Some will argue that Karl asked the wrong person for forgiveness, and even claim that he could ask for forgiveness from those that he killed. However, the simple reality of the situation is that he had no other option, and he quite literally did what he had to do. Another claim is that he should have followed his Catholic procedure to ask for forgiveness. However, the Catholic church has a history of offering blanket pardons to terrible events, such as Pope Urban II with the crusades, Pope Innocent IV with the inquisition, Pope Sixtus IV actually blessed the Spanish Inquisition, Pope Innocent VIII did similar, and Pope Sixtus V blessed the Spanish Armada when they went to invade Britain. If Karl had any awareness of these he may have valued them lower than forgiveness from a Jew who suffered at the hands of his comrades. Some say he waited too long to apologize, but if we consider that he was literally going against everything he had learned his entire life, the time for his guilt to soak in is understandable. Lastly, people will argue that he only did it because of his impending death. However, it is clear in the story that he felt guilt long before and was spending this time letting the truth of the reality settle in, as mentioned in the previous point.
The claims that Karl picked the wrong person to ask, should of followed religious procedure, he waited too long, or only asked because of his nearing death hold no power when we consider that Karl had no other option, may not have valued Catholic forgiveness, had a lot to take in, and made his decision based on the direness of the situation, respectively. Add to that the emotional distress Simon felt as a result of his decision, the logic in Karl’s life that affected his actions, and the effort put forth by Karl to get forgiveness, and it becomes clear that Simon should have forgiven Karl.

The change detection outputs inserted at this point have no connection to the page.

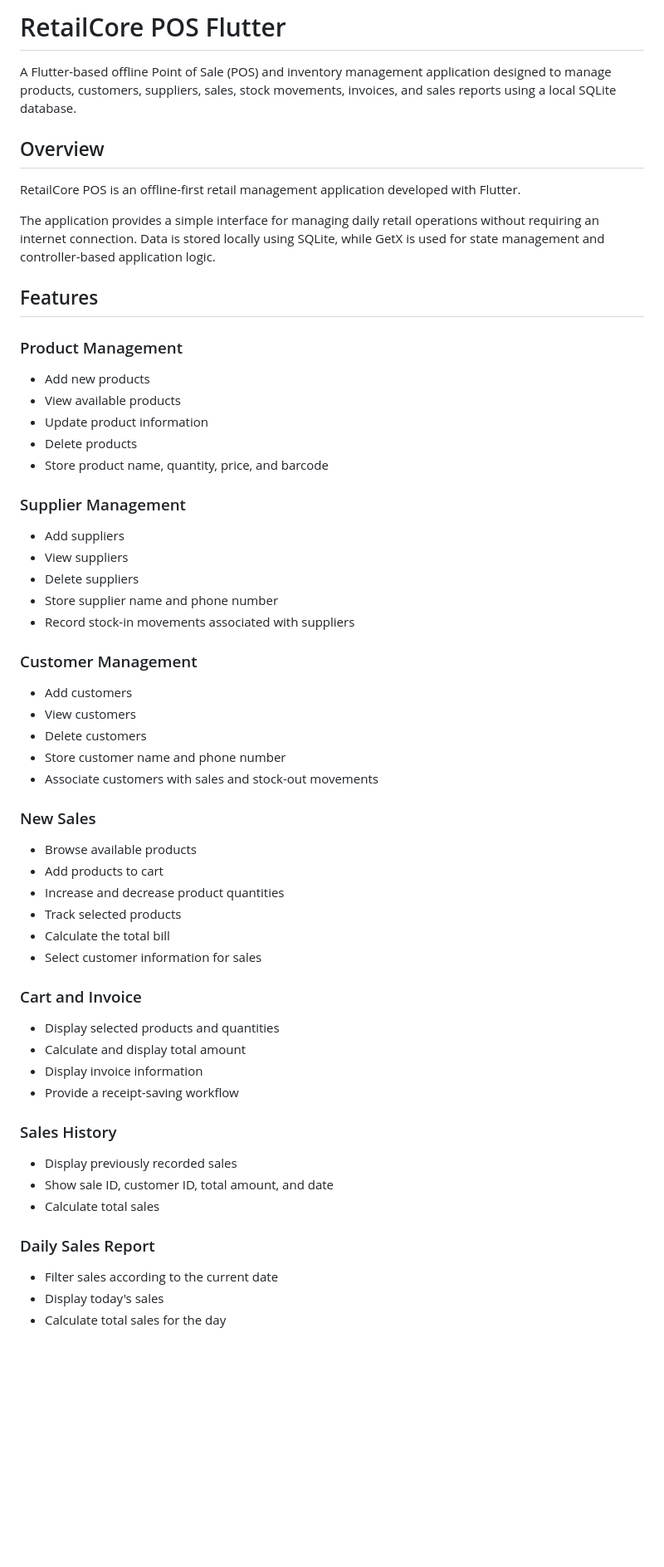
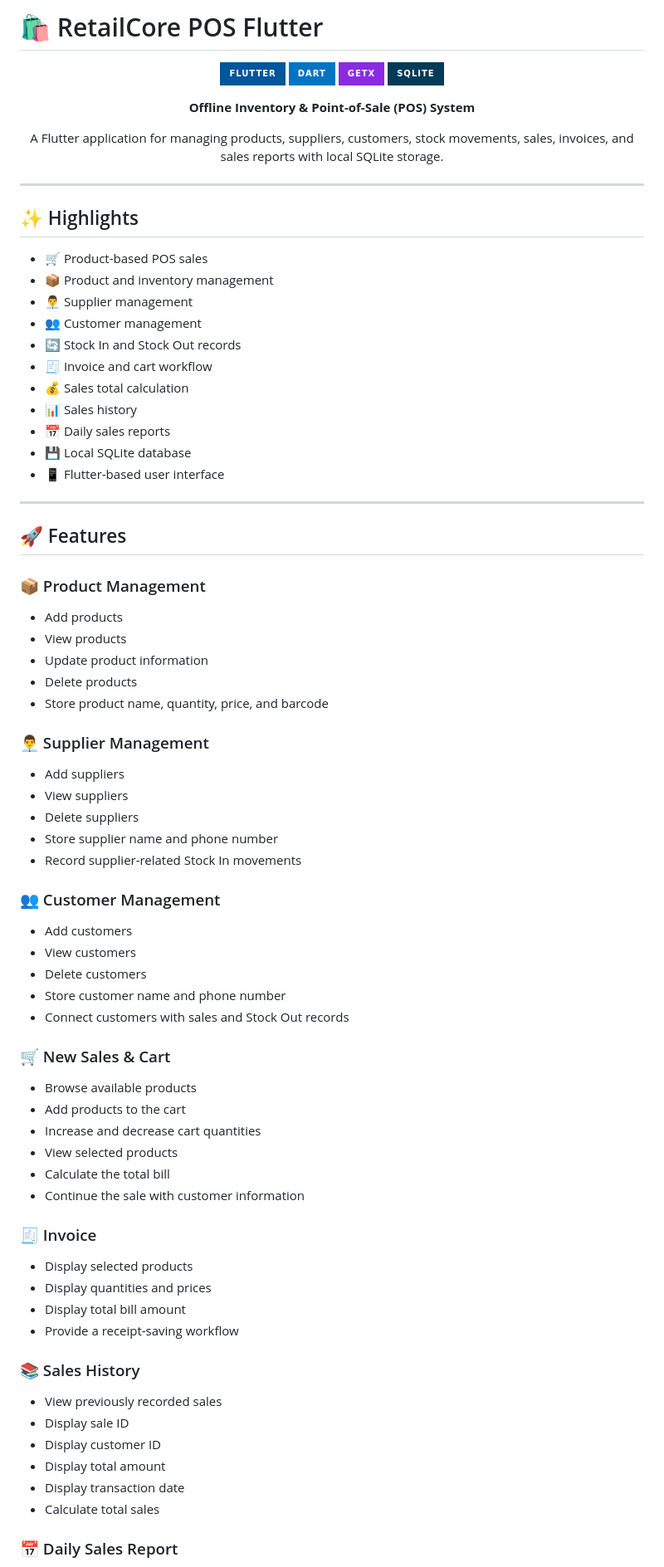
Before and after one commit to abdulsamad010/retailcore_pos_flutter, a Markdown page: README.md, the part around one of its changes. Shown at 83% size. Rendered like a GitHub page; badges without logos; blank space fills up the shorter version.

```diff
--- a/README.md
+++ b/README.md
@@ -1,57 +1,88 @@
-# RetailCore POS Flutter
+# 🛍️ RetailCore POS Flutter
 
-A Flutter-based offline Point of Sale (POS) and inventory management application designed to manage products, customers, suppliers, sales, stock movements, invoices, and sales reports using a local SQLite database.
+<p align="center">
+  <img src="https://img.shields.io/badge/Flutter-02569B?style=for-the-badge&logo=flutter&logoColor=white" alt="Flutter">
+  <img src="https://img.shields.io/badge/Dart-0175C2?style=for-the-badge&logo=dart&logoColor=white" alt="Dart">
+  <img src="https://img.shields.io/badge/GetX-8A2BE2?style=for-the-badge&logoColor=white" alt="GetX">
+  <img src="https://img.shields.io/badge/SQLite-003B57?style=for-the-badge&logo=sqlite&logoColor=white" alt="SQLite">
+</p>
 
-## Overview
+<p align="center">
+  <b>Offline Inventory & Point-of-Sale (POS) System</b>
+</p>
 
-RetailCore POS is an offline-first retail management application developed with Flutter.
+<p align="center">
+  A Flutter application for managing products, suppliers, customers, stock movements, sales, invoices, and sales reports with local SQLite storage.
+</p>
 
-The application provides a simple interface for managing daily retail operations without requiring an internet connection. Data is stored locally using SQLite, while GetX is used for state management and controller-based application logic.
+---
 
-## Features
+## ✨ Highlights
 
-### Product Management
-- Add new products
-- View available products
+- 🛒 Product-based POS sales
+- 📦 Product and inventory management
+- 👨‍💼 Supplier management
+- 👥 Customer management
+- 🔄 Stock In and Stock Out records
+- 🧾 Invoice and cart workflow
+- 💰 Sales total calculation
+- 📊 Sales history
+- 📅 Daily sales reports
+- 💾 Local SQLite database
+- 📱 Flutter-based user interface
+
+---
+
+## 🚀 Features
+
+### 📦 Product Management
+
+- Add products
+- View products
 - Update product information
 - Delete products
 - Store product name, quantity, price, and barcode
 
-### Supplier Management
+### 👨‍💼 Supplier Management
+
 - Add suppliers
 - View suppliers
 - Delete suppliers
 - Store supplier name and phone number
-- Record stock-in movements associated with suppliers
+- Record supplier-related Stock In movements
 
-### Customer Management
+### 👥 Customer Management
+
 - Add customers
 - View customers
 - Delete customers
 - Store customer name and phone number
-- Associate customers with sales and stock-out movements
+- Connect customers with sales and Stock Out records
 
-### New Sales
+### 🛒 New Sales & Cart
+
 - Browse available products
-- Add products to cart
-- Increase and decrease product quantities
-- Track selected products
+- Add products to the cart
+- Increase and decrease cart quantities
+- View selected products
 - Calculate the total bill
-- Select customer information for sales
+- Continue the sale with customer information
 
-### Cart and Invoice
-- Display selected products and quantities
-- Calculate and display total amount
-- Display invoice information
+### 🧾 Invoice
+
+- Display selected products
+- Display quantities and prices
+- Display total bill amount
 - Provide a receipt-saving workflow
 
-### Sales History
-- Display previously recorded sales
-- Show sale ID, customer ID, total amount, and date
+### 📚 Sales History
+
+- View previously recorded sales
+- Display sale ID
+- Display customer ID
+- Display total amount
+- Display transaction date
 - Calculate total sales
 
-### Daily Sales Report
-- Filter sales according to the current date
-- Display today's sales
-- Calculate total sales for the day
+### 📅 Daily Sales Report
 
```
Also changed, not shown: other parts of README.md (+180 -82 lines).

“”The Final Solution” – Nazi Policy Towards Jews.” March of the Titans. Web. 17 Feb. 2011. <http://www.white-history.com/hwr64iv.htm>.
“The Impact of the First World War on Germany.” Schoolshistory.org.uk. Schools History. Web. <http://www.schoolshistory.org.uk/ASLevel_History/week3_impactofwar.htm>.
“Propaganda & Children during the Hitler Years.” Holocaust Educational Resource. Web. 17 Feb. 2011. <http://www.nizkor.org/hweb/people/m/mills-mary/mills-00.html>.
Wiesenthal, Simon. The Sunflower: on the Possibilities and Limits of Forgiveness. New York: Schocken , 1998., 1998. Print.